The inside story of what it took to keep a Texas grocery chain running in the chaos of Hurricane Harvey
[Note: In any large scale disaster such as Harvey and now Irma the key to recovery is to keep the food supply chain open. If the people manning and managing the grocery chains falter it is about three days, maximum, until the guns come out.]
The largest grocer in the state is H-E-B, with about 350 stores scattered throughout Texas and Mexico. At a time when retail watchers question the future of brick-and-mortar stores due to Amazon’s continued ascendance, the 112-year-old retailer is drawing widespread praise after managing to open 60 of its 83 stores in Houston last Sunday, hours after Hurricane Harvey slammed into Texas as a Category 4 storm. (Now, 79 of the 83 stores are open.)

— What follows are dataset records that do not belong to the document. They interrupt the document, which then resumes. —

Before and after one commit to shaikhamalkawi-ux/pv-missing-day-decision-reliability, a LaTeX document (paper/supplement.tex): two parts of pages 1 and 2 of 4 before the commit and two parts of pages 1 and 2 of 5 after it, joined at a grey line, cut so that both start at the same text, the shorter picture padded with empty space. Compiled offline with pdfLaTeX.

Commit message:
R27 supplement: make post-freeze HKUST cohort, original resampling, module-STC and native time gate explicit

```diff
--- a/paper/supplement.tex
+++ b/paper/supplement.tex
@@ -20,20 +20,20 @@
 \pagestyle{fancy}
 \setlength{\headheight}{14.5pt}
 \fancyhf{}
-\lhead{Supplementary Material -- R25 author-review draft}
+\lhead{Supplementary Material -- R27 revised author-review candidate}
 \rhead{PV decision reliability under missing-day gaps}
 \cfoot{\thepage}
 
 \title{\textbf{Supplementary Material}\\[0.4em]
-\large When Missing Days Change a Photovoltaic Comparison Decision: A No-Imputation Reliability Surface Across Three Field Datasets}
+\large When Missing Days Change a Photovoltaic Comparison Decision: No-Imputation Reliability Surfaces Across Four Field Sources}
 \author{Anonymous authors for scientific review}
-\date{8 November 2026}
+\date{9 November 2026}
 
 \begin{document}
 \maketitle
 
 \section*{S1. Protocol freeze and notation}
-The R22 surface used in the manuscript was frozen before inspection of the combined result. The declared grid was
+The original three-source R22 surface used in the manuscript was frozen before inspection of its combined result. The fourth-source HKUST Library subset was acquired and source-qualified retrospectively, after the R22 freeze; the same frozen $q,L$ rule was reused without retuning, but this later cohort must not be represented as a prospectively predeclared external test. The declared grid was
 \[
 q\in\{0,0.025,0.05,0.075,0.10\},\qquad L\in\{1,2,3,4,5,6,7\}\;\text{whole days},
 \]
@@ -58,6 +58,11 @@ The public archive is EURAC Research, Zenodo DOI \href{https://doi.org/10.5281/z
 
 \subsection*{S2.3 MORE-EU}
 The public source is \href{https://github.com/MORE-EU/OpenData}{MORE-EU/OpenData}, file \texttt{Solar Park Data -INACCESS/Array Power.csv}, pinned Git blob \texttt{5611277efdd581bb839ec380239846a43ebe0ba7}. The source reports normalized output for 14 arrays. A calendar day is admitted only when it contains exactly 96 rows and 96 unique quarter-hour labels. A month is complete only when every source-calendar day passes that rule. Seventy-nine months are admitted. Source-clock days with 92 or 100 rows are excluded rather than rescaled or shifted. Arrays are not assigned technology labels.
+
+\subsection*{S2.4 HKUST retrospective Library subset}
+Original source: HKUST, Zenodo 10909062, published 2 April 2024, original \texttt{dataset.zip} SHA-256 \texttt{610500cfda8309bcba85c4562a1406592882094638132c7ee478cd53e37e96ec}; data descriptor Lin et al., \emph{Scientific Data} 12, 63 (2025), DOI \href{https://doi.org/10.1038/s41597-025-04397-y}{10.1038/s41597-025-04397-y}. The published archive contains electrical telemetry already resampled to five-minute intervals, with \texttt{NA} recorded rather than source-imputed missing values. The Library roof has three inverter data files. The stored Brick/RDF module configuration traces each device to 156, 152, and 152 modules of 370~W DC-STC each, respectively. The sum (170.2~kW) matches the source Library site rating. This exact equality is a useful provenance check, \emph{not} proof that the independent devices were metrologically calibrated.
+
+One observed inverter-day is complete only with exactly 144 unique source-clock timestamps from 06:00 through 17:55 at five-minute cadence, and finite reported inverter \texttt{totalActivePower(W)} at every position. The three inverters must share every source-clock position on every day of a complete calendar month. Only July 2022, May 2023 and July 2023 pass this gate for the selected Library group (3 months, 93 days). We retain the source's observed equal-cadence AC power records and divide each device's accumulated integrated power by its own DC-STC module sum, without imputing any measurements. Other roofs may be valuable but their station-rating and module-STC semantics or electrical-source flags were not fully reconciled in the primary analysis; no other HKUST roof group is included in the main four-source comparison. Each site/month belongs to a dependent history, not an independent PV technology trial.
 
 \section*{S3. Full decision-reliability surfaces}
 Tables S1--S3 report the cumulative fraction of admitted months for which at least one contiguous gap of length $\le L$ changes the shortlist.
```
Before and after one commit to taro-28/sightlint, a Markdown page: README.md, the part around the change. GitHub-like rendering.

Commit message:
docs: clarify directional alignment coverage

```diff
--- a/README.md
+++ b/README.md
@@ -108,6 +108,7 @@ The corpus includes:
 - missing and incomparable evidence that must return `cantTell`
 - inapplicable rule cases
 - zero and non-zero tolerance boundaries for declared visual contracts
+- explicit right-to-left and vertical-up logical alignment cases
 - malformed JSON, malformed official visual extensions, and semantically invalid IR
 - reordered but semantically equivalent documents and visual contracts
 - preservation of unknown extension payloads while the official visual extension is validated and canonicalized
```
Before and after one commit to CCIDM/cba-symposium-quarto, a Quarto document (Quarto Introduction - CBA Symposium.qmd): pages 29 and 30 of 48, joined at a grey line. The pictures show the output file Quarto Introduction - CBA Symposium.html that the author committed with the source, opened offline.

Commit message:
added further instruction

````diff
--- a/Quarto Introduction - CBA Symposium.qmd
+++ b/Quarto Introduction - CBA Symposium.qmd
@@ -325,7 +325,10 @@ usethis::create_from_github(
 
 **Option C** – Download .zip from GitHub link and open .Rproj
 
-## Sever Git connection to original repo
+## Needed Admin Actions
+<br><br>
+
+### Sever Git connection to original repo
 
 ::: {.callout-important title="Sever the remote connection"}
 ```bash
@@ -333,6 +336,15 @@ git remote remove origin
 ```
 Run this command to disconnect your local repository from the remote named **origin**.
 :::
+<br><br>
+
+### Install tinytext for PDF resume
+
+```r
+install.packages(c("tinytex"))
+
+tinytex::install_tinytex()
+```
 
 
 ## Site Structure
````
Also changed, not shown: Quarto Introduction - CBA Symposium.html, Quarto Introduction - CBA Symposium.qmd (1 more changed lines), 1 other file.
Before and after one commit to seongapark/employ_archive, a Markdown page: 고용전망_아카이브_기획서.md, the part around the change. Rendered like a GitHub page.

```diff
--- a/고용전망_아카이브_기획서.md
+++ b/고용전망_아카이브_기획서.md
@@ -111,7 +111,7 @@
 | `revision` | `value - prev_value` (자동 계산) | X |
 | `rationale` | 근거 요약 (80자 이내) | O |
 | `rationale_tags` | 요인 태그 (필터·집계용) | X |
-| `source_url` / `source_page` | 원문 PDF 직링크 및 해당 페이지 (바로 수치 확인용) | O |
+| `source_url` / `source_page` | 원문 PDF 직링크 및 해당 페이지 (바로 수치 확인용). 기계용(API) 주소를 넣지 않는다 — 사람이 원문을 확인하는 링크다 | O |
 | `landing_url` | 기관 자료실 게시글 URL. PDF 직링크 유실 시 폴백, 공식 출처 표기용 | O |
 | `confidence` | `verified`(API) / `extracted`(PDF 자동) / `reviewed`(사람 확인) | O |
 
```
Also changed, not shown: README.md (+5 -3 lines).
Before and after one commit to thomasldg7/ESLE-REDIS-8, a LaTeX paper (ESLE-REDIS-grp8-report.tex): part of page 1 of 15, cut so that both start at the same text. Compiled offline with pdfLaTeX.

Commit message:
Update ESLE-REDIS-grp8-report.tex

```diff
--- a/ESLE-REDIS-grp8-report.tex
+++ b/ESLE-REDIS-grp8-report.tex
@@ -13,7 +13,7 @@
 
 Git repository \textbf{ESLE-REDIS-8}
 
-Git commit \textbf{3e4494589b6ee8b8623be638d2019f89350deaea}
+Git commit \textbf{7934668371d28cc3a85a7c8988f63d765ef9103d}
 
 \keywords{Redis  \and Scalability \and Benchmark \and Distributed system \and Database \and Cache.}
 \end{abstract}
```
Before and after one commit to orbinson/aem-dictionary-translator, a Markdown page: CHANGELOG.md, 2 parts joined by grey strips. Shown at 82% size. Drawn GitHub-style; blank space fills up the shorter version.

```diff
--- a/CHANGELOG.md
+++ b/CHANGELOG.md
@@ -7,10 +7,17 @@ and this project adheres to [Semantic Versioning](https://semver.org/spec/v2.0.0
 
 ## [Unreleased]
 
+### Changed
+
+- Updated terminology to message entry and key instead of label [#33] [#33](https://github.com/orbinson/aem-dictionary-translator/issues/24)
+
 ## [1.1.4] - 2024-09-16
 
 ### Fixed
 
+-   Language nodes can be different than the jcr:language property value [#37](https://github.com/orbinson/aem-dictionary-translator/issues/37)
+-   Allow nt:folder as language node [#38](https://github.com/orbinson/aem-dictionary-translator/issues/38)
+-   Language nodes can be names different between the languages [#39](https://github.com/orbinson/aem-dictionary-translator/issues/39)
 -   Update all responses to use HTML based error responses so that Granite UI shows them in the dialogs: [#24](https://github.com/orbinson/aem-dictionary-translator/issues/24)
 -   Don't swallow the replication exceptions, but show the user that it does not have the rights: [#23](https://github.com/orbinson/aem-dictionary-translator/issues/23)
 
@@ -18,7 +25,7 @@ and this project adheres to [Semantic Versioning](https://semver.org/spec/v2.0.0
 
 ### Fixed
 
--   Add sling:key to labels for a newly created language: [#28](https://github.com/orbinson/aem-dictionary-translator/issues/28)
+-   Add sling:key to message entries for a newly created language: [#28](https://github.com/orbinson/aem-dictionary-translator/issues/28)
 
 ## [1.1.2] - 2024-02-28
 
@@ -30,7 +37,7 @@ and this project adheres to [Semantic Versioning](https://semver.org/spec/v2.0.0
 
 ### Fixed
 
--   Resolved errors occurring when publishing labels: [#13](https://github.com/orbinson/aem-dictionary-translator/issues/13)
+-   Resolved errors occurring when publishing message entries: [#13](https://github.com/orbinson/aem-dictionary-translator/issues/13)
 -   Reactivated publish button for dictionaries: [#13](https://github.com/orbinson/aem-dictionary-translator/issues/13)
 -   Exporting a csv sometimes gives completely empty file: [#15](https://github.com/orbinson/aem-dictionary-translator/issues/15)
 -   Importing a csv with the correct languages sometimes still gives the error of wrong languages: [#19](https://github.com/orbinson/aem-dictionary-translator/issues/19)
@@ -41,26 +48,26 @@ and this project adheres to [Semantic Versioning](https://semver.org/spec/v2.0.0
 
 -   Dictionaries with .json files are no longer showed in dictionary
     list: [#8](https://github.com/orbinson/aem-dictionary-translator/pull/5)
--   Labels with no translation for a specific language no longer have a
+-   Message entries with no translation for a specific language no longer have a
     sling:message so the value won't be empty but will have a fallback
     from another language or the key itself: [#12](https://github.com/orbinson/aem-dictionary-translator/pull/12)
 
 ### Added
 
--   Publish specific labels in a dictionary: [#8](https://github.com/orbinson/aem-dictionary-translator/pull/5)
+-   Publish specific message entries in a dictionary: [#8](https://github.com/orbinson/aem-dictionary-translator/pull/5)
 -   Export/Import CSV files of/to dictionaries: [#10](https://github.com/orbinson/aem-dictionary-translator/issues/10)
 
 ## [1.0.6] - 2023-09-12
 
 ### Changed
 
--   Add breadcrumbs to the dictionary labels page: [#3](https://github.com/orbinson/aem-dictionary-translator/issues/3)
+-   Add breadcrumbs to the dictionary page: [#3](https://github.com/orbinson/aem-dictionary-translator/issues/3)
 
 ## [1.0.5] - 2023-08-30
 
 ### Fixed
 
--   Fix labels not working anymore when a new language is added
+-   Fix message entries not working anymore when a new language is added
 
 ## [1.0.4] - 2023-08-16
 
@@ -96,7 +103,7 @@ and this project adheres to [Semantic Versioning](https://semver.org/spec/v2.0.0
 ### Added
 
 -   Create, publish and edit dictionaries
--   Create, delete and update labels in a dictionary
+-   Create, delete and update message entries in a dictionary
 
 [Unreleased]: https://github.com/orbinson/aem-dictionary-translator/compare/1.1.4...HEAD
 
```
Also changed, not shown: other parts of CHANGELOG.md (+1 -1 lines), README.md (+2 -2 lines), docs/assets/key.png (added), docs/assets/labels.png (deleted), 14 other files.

When employees couldn’t get to work, some stores still operated with as few as five people: one stationed at the door as crowd control and four working the registers, trying to get people out as quickly as possible.
On Saturday morning, I spoke with Scott McClelland, a 27-year H-E-B veteran who is president of the chain’s Houston division. For much of the week, he had worked from 5 a.m. to 9:30 p.m., with days blurring together.
The behind-the-scenes operation, as he told me, is a complicated dance involving multiple command centers, a helicopter, private planes, military style vehicles and frequent calls to suppliers, urging them to send toilet paper — and to skip the Funyuns.
McClelland, in his own words:
One thing about a hurricane is you never know exactly where it’s going to hit. They call them spaghetti models. They make their best guesstimate.
Historically, hurricanes hit one city. A hurricane is going to hit Houston. Or a hurricane is going to hit Corpus Christi. But because of the size of this one and the uncertainty of the route it was going to take, every area had to prep. That meant the drawdown on our distribution centers was huge. It really made it challenging for us.
We first knew the storm was coming last Tuesday. You begin to put plans into motion. We began shipping water and bread into the effected areas. Those are the two categories people buy first.
When you go into a hurricane, nobody buys frozen food. You want milk, bread, water. You want batteries, you want canned meat. You want tuna.
Coming out of a hurricane, if there’s been flooding, they’re going to want stick goods: mops and bleach. I’ll take all the bread I can possibly get right now. Then you’re going to start to get produce. The guy who runs floral at H-E-B calls everyday: Can I start to ship floral? We don’t care about floral. People do not buy flowers in the middle of a hurricane. You only have so many trucks and so much space.
RTWT and pass it on to Florida and environs @ The inside story of what it took to keep a Texas grocery chain running in the chaos of Hurricane Harvey